**Your goal:**
If a line of the listing contains the string "social", return that line.

**Data extracts:**
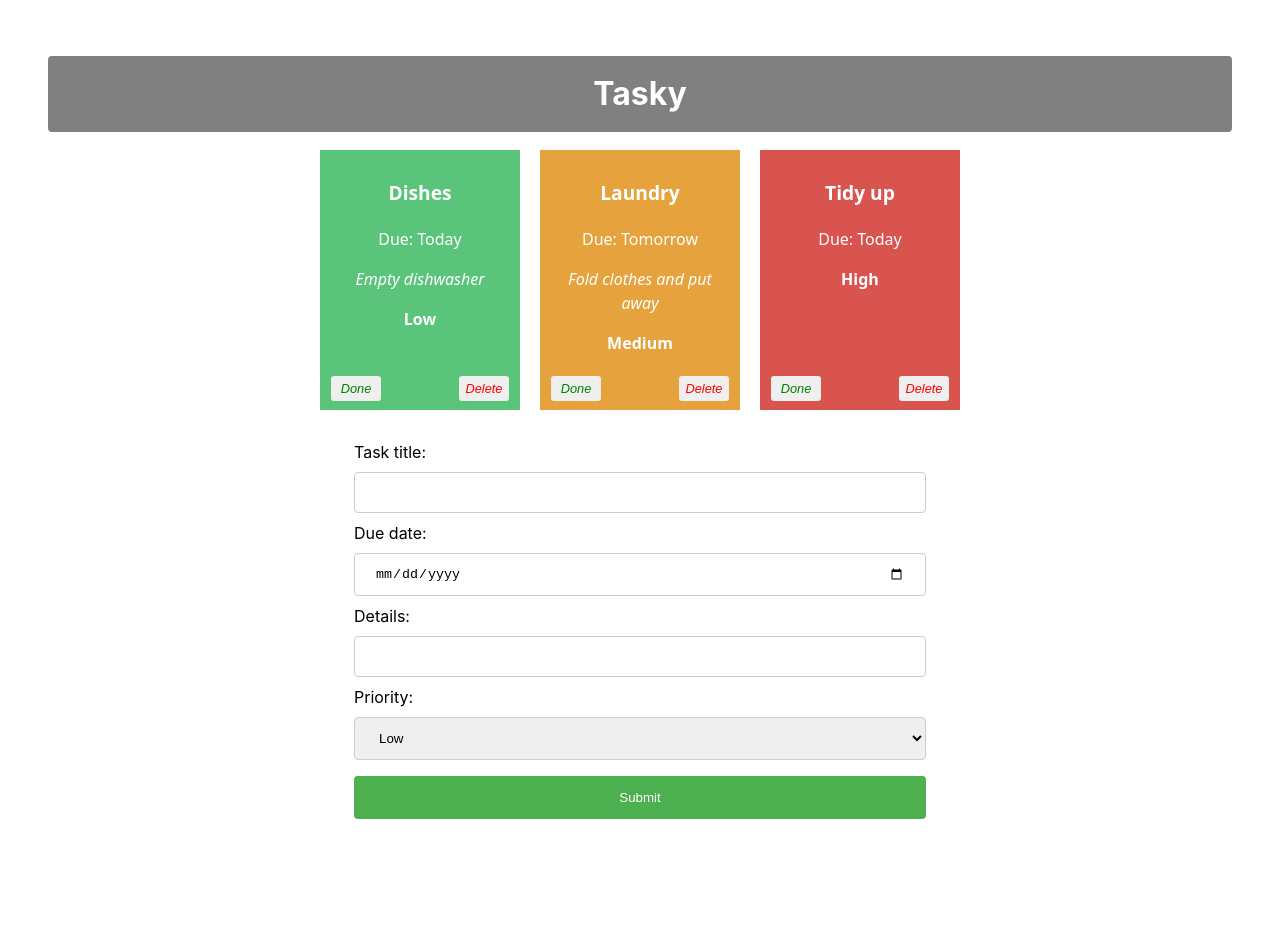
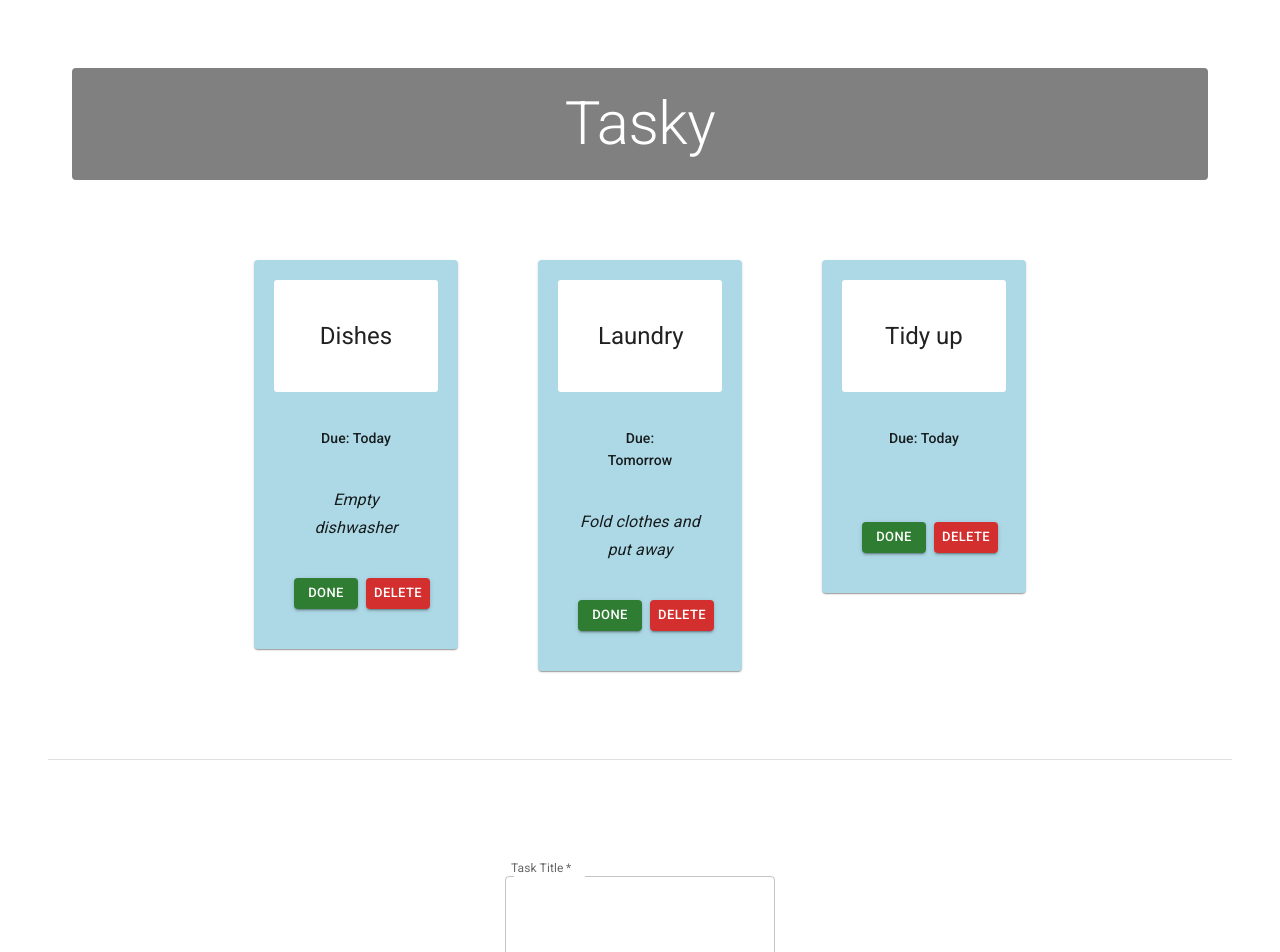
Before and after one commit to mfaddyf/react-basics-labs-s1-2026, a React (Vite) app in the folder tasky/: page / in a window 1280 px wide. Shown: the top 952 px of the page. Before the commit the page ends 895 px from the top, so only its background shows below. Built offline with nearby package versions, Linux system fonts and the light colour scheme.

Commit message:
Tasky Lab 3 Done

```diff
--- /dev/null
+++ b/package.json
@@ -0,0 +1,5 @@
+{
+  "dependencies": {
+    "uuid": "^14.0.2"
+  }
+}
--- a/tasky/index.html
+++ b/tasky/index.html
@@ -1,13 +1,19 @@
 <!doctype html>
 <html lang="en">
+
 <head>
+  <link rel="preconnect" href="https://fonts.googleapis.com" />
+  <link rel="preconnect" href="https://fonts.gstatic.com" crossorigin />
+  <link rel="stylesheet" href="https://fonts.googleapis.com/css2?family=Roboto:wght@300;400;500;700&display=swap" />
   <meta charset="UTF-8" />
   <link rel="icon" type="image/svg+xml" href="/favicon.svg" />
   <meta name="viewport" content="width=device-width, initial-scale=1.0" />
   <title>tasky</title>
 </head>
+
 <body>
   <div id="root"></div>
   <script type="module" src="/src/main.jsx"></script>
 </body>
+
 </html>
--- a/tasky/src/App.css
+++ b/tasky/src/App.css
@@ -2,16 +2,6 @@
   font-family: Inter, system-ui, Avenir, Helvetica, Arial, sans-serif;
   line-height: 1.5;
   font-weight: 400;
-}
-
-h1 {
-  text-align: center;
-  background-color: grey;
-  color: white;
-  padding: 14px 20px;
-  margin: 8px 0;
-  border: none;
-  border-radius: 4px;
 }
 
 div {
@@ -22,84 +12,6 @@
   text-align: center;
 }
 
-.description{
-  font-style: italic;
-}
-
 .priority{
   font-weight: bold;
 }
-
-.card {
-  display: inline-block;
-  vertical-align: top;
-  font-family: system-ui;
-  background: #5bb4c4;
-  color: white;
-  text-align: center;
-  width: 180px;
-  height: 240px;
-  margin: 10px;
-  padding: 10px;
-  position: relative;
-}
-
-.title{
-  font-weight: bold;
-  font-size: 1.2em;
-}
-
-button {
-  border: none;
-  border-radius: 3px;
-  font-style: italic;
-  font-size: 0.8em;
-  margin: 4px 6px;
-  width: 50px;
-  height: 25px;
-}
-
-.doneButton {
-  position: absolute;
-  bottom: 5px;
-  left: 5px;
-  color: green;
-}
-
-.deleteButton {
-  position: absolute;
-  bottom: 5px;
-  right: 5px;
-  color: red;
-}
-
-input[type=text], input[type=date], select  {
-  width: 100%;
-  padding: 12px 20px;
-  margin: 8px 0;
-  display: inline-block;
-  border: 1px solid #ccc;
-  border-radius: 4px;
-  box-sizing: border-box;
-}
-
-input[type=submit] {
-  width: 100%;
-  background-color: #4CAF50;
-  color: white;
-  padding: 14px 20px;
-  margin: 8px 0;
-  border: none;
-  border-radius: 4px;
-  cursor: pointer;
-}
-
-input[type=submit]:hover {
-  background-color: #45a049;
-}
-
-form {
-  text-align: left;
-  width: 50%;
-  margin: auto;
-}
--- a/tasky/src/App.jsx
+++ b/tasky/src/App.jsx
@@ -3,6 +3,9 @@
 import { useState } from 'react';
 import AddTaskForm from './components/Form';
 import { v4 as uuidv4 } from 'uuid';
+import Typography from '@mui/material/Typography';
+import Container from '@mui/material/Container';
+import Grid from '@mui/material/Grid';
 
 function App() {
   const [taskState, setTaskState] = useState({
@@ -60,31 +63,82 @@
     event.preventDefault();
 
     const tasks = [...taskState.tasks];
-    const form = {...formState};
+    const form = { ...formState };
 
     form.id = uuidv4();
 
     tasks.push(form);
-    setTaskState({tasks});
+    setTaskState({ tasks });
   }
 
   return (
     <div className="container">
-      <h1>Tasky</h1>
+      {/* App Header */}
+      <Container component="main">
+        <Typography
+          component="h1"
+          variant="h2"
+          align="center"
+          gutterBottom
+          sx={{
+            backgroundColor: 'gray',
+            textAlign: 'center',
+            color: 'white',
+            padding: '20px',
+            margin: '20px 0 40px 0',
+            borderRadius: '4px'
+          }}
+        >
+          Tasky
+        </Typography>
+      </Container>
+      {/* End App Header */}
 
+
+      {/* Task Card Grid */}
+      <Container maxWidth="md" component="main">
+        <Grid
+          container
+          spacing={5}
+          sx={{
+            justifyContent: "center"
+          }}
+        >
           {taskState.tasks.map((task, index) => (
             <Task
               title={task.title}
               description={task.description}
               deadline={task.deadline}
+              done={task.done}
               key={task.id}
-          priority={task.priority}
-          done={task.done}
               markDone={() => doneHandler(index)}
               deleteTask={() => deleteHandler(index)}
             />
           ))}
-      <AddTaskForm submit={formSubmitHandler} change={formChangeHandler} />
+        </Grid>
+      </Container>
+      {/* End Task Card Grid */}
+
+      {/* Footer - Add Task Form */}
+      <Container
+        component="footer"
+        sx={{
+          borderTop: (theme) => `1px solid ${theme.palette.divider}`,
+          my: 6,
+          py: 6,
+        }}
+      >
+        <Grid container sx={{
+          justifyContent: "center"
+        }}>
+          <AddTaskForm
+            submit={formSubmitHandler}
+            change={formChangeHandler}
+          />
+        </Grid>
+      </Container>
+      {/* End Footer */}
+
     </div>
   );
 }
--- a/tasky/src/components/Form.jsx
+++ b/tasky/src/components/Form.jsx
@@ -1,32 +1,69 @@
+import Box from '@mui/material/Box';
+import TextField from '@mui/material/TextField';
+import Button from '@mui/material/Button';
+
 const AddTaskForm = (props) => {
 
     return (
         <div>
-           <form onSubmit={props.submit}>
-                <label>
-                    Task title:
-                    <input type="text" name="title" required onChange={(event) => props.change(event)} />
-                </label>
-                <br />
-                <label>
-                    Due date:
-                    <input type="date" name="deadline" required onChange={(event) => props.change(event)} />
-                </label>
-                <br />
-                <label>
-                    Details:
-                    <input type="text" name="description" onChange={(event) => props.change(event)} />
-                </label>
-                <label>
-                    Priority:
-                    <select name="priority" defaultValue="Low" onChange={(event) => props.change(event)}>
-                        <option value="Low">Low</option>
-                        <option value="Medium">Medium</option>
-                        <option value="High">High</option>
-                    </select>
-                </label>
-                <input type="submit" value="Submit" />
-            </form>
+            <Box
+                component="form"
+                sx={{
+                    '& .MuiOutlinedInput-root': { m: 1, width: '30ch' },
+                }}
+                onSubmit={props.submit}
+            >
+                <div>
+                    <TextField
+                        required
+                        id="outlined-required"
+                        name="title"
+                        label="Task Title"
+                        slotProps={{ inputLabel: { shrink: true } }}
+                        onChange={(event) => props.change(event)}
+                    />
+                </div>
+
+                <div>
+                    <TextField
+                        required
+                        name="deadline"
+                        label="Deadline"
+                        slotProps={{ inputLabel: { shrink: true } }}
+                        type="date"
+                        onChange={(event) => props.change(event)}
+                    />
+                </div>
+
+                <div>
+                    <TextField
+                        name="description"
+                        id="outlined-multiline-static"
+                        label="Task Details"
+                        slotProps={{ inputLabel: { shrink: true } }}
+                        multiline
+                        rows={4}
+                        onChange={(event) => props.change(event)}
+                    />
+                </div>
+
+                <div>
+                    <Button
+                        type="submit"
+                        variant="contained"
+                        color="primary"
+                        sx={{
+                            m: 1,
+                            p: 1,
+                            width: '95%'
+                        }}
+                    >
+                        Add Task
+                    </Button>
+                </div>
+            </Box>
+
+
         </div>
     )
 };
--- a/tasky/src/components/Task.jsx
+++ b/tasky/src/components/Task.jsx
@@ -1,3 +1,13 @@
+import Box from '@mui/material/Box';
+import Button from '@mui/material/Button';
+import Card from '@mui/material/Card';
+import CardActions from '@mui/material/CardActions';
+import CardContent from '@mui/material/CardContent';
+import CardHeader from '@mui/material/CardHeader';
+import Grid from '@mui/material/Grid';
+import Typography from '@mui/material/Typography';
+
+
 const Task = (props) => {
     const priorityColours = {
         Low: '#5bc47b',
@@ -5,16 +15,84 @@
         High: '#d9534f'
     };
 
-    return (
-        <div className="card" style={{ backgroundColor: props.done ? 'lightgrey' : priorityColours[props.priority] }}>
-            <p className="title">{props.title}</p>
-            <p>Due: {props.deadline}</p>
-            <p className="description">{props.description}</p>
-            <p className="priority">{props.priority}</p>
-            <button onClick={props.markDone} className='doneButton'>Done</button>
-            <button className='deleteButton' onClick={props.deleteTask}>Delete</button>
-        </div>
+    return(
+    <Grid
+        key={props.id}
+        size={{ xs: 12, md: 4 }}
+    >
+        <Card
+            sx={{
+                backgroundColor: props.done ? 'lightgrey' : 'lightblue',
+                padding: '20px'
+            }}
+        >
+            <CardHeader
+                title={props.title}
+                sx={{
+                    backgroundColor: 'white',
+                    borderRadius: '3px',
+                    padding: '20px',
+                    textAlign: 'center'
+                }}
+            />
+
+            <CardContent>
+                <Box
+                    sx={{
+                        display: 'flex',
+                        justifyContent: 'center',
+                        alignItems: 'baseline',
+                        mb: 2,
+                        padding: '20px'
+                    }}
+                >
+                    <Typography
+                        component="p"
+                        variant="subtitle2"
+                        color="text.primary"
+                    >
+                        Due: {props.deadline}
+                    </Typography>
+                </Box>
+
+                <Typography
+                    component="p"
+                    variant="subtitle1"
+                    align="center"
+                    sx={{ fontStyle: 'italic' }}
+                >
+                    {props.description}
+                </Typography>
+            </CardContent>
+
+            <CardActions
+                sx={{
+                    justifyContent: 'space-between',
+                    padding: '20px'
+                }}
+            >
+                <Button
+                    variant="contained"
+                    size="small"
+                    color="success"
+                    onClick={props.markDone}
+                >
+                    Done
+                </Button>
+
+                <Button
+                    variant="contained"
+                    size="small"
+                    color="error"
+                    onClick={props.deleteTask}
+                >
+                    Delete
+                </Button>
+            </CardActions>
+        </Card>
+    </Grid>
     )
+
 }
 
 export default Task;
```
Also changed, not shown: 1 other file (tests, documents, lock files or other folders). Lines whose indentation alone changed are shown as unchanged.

==

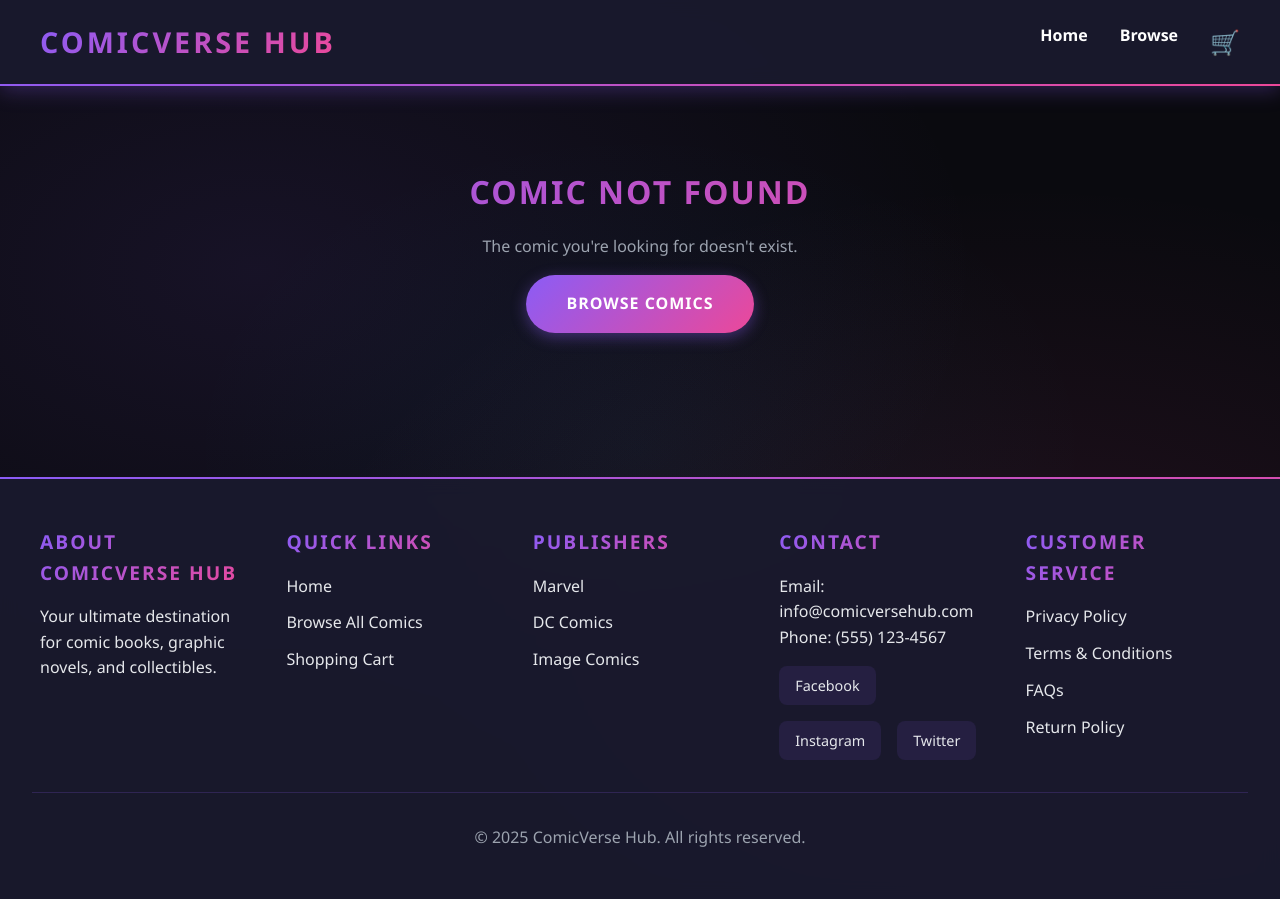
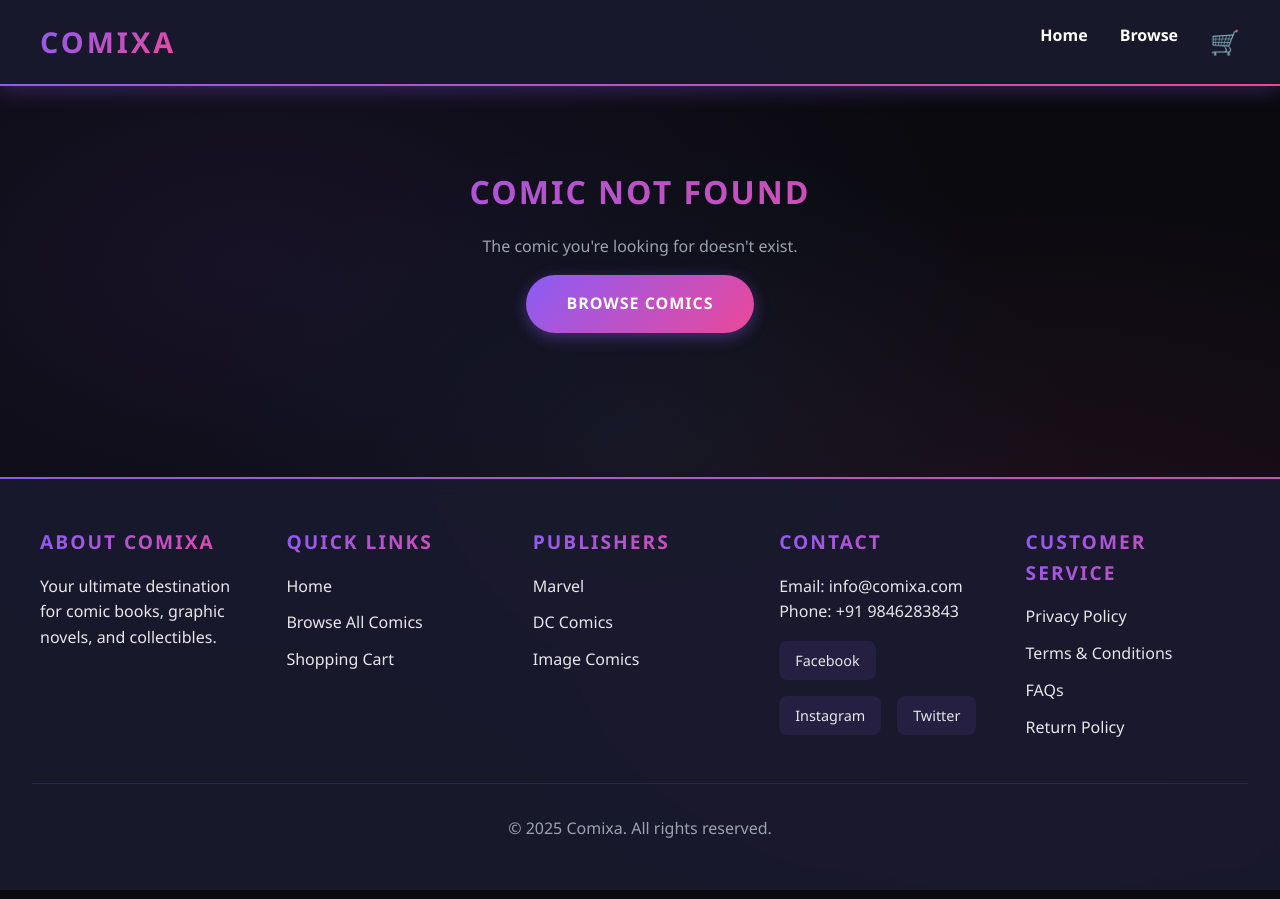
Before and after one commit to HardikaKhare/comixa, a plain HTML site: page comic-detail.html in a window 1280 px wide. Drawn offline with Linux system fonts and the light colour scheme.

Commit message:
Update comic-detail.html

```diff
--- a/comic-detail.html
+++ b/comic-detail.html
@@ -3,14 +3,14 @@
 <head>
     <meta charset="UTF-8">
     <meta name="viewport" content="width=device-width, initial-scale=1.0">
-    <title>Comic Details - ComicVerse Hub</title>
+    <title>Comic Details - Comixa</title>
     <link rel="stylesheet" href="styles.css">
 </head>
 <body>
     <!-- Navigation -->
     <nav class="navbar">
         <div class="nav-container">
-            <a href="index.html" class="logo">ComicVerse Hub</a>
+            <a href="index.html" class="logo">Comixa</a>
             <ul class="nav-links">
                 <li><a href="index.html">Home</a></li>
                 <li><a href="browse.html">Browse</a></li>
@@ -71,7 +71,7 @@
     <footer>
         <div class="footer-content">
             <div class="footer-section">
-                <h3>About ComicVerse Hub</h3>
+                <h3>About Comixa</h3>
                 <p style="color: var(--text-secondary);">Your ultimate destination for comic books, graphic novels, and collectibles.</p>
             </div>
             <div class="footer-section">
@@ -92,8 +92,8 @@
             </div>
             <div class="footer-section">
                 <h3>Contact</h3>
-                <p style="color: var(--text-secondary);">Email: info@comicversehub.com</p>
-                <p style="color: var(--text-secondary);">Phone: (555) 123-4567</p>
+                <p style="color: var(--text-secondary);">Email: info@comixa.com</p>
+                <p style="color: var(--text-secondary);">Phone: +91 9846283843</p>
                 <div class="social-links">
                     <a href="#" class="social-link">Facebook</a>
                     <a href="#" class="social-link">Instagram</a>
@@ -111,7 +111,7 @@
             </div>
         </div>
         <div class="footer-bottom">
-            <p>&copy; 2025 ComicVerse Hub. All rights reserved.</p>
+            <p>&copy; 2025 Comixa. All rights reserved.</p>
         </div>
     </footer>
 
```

**Output below:**
                 <div class="social-links">
                     <a href="#" class="social-link">Facebook</a>
                     <a href="#" class="social-link">Instagram</a>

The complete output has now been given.